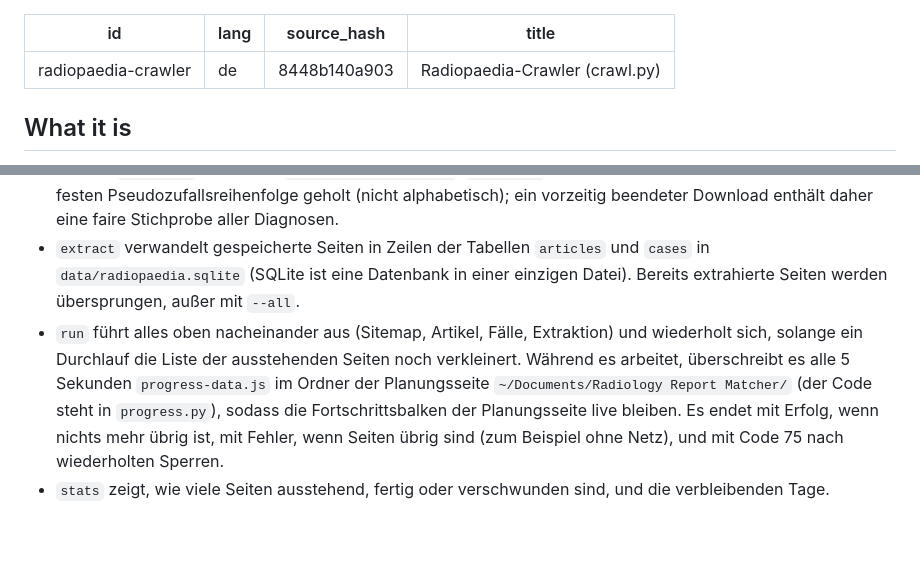
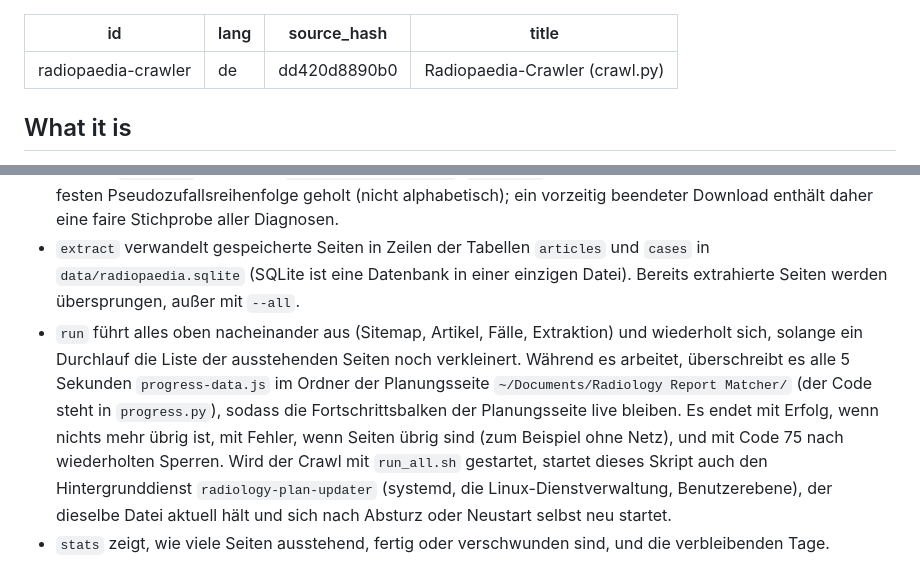
Before and after one commit to yujideluca/wiki, a Markdown page: content/radiopaedia-crawler.de.md, 2 parts joined by grey strips. GitHub-like rendering; blank space fills up the shorter version.

```diff
--- a/content/radiopaedia-crawler.de.md
+++ b/content/radiopaedia-crawler.de.md
@@ -1,7 +1,7 @@
 ---
 id: radiopaedia-crawler
 lang: de
-source_hash: 8448b140a903
+source_hash: dd420d8890b0
 title: Radiopaedia-Crawler (crawl.py)
 ---
 
@@ -41,7 +41,7 @@ Es hat fünf Befehle, ausgeführt als `python3 -I crawl.py <Befehl>` in `~/dev/r
 - `sitemap` liest die Sitemap der Website (die eigene Seitenliste der Website) und speichert jede Artikel- und Fall-Adresse in der Tabelle `urls` mit dem Status `pending`.
 - `fetch` lädt ausstehende Seiten herunter, eine alle 10 bis 12 Sekunden, und speichert jede als komprimierte Datei in `data/raw/`. Optionen: `--kind articles|cases`, `--limit N`. Innerhalb jeder Art werden die Seiten in einer festen Pseudozufallsreihenfolge geholt (nicht alphabetisch); ein vorzeitig beendeter Download enthält daher eine faire Stichprobe aller Diagnosen.
 - `extract` verwandelt gespeicherte Seiten in Zeilen der Tabellen `articles` und `cases` in `data/radiopaedia.sqlite` (SQLite ist eine Datenbank in einer einzigen Datei). Bereits extrahierte Seiten werden übersprungen, außer mit `--all`.
-- `run` führt alles oben nacheinander aus (Sitemap, Artikel, Fälle, Extraktion) und wiederholt sich, solange ein Durchlauf die Liste der ausstehenden Seiten noch verkleinert. Während es arbeitet, überschreibt es alle 5 Sekunden `progress-data.js` im Ordner der Planungsseite `~/Documents/Radiology Report Matcher/` (der Code steht in `progress.py`), sodass die Fortschrittsbalken der Planungsseite live bleiben. Es endet mit Erfolg, wenn nichts mehr übrig ist, mit Fehler, wenn Seiten übrig sind (zum Beispiel ohne Netz), und mit Code 75 nach wiederholten Sperren.
+- `run` führt alles oben nacheinander aus (Sitemap, Artikel, Fälle, Extraktion) und wiederholt sich, solange ein Durchlauf die Liste der ausstehenden Seiten noch verkleinert. Während es arbeitet, überschreibt es alle 5 Sekunden `progress-data.js` im Ordner der Planungsseite `~/Documents/Radiology Report Matcher/` (der Code steht in `progress.py`), sodass die Fortschrittsbalken der Planungsseite live bleiben. Es endet mit Erfolg, wenn nichts mehr übrig ist, mit Fehler, wenn Seiten übrig sind (zum Beispiel ohne Netz), und mit Code 75 nach wiederholten Sperren. Wird der Crawl mit `run_all.sh` gestartet, startet dieses Skript auch den Hintergrunddienst `radiology-plan-updater` (systemd, die Linux-Dienstverwaltung, Benutzerebene), der dieselbe Datei aktuell hält und sich nach Absturz oder Neustart selbst neu startet.
 - `stats` zeigt, wie viele Seiten ausstehend, fertig oder verschwunden sind, und die verbleibenden Tage.
 
 `run_all.sh` ist der ältere manuelle Weg: es führt sitemap aus, dann fetch für Artikel, dann fetch für Fälle, dann extract, und kann einfach erneut gestartet werden, um fortzufahren. Am 2026-10-27 nannten die Sitemaps 17.359 Artikel und 70.535 Fälle, bei dieser Geschwindigkeit etwa 11 Tage Download.
```
Also changed, not shown: content/radiopaedia-crawler.md (+2 -2 lines), content/radiopaedia-crawler.pt-BR.md (+2 -2 lines).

+ + + + +

The whole listing is to be duplicated verbatim, apart from its images.

Before and after one commit to yujideluca/wiki, a Markdown page: content/radiopaedia-crawler.de.md, 2 parts joined by grey strips. GitHub-like rendering; blank space fills up the shorter version.

```diff
--- a/content/radiopaedia-crawler.de.md
+++ b/content/radiopaedia-crawler.de.md
@@ -1,7 +1,7 @@
 ---
 id: radiopaedia-crawler
 lang: de
-source_hash: 8448b140a903
+source_hash: dd420d8890b0
 title: Radiopaedia-Crawler (crawl.py)
 ---
 
@@ -41,7 +41,7 @@ Es hat fünf Befehle, ausgeführt als `python3 -I crawl.py <Befehl>` in `~/dev/r
 - `sitemap` liest die Sitemap der Website (die eigene Seitenliste der Website) und speichert jede Artikel- und Fall-Adresse in der Tabelle `urls` mit dem Status `pending`.
 - `fetch` lädt ausstehende Seiten herunter, eine alle 10 bis 12 Sekunden, und speichert jede als komprimierte Datei in `data/raw/`. Optionen: `--kind articles|cases`, `--limit N`. Innerhalb jeder Art werden die Seiten in einer festen Pseudozufallsreihenfolge geholt (nicht alphabetisch); ein vorzeitig beendeter Download enthält daher eine faire Stichprobe aller Diagnosen.
 - `extract` verwandelt gespeicherte Seiten in Zeilen der Tabellen `articles` und `cases` in `data/radiopaedia.sqlite` (SQLite ist eine Datenbank in einer einzigen Datei). Bereits extrahierte Seiten werden übersprungen, außer mit `--all`.
-- `run` führt alles oben nacheinander aus (Sitemap, Artikel, Fälle, Extraktion) und wiederholt sich, solange ein Durchlauf die Liste der ausstehenden Seiten noch verkleinert. Während es arbeitet, überschreibt es alle 5 Sekunden `progress-data.js` im Ordner der Planungsseite `~/Documents/Radiology Report Matcher/` (der Code steht in `progress.py`), sodass die Fortschrittsbalken der Planungsseite live bleiben. Es endet mit Erfolg, wenn nichts mehr übrig ist, mit Fehler, wenn Seiten übrig sind (zum Beispiel ohne Netz), und mit Code 75 nach wiederholten Sperren.
+- `run` führt alles oben nacheinander aus (Sitemap, Artikel, Fälle, Extraktion) und wiederholt sich, solange ein Durchlauf die Liste der ausstehenden Seiten noch verkleinert. Während es arbeitet, überschreibt es alle 5 Sekunden `progress-data.js` im Ordner der Planungsseite `~/Documents/Radiology Report Matcher/` (der Code steht in `progress.py`), sodass die Fortschrittsbalken der Planungsseite live bleiben. Es endet mit Erfolg, wenn nichts mehr übrig ist, mit Fehler, wenn Seiten übrig sind (zum Beispiel ohne Netz), und mit Code 75 nach wiederholten Sperren. Wird der Crawl mit `run_all.sh` gestartet, startet dieses Skript auch den Hintergrunddienst `radiology-plan-updater` (systemd, die Linux-Dienstverwaltung, Benutzerebene), der dieselbe Datei aktuell hält und sich nach Absturz oder Neustart selbst neu startet.
 - `stats` zeigt, wie viele Seiten ausstehend, fertig oder verschwunden sind, und die verbleibenden Tage.
 
 `run_all.sh` ist der ältere manuelle Weg: es führt sitemap aus, dann fetch für Artikel, dann fetch für Fälle, dann extract, und kann einfach erneut gestartet werden, um fortzufahren. Am 2026-10-27 nannten die Sitemaps 17.359 Artikel und 70.535 Fälle, bei dieser Geschwindigkeit etwa 11 Tage Download.
```
Also changed, not shown: content/radiopaedia-crawler.md (+2 -2 lines), content/radiopaedia-crawler.pt-BR.md (+2 -2 lines).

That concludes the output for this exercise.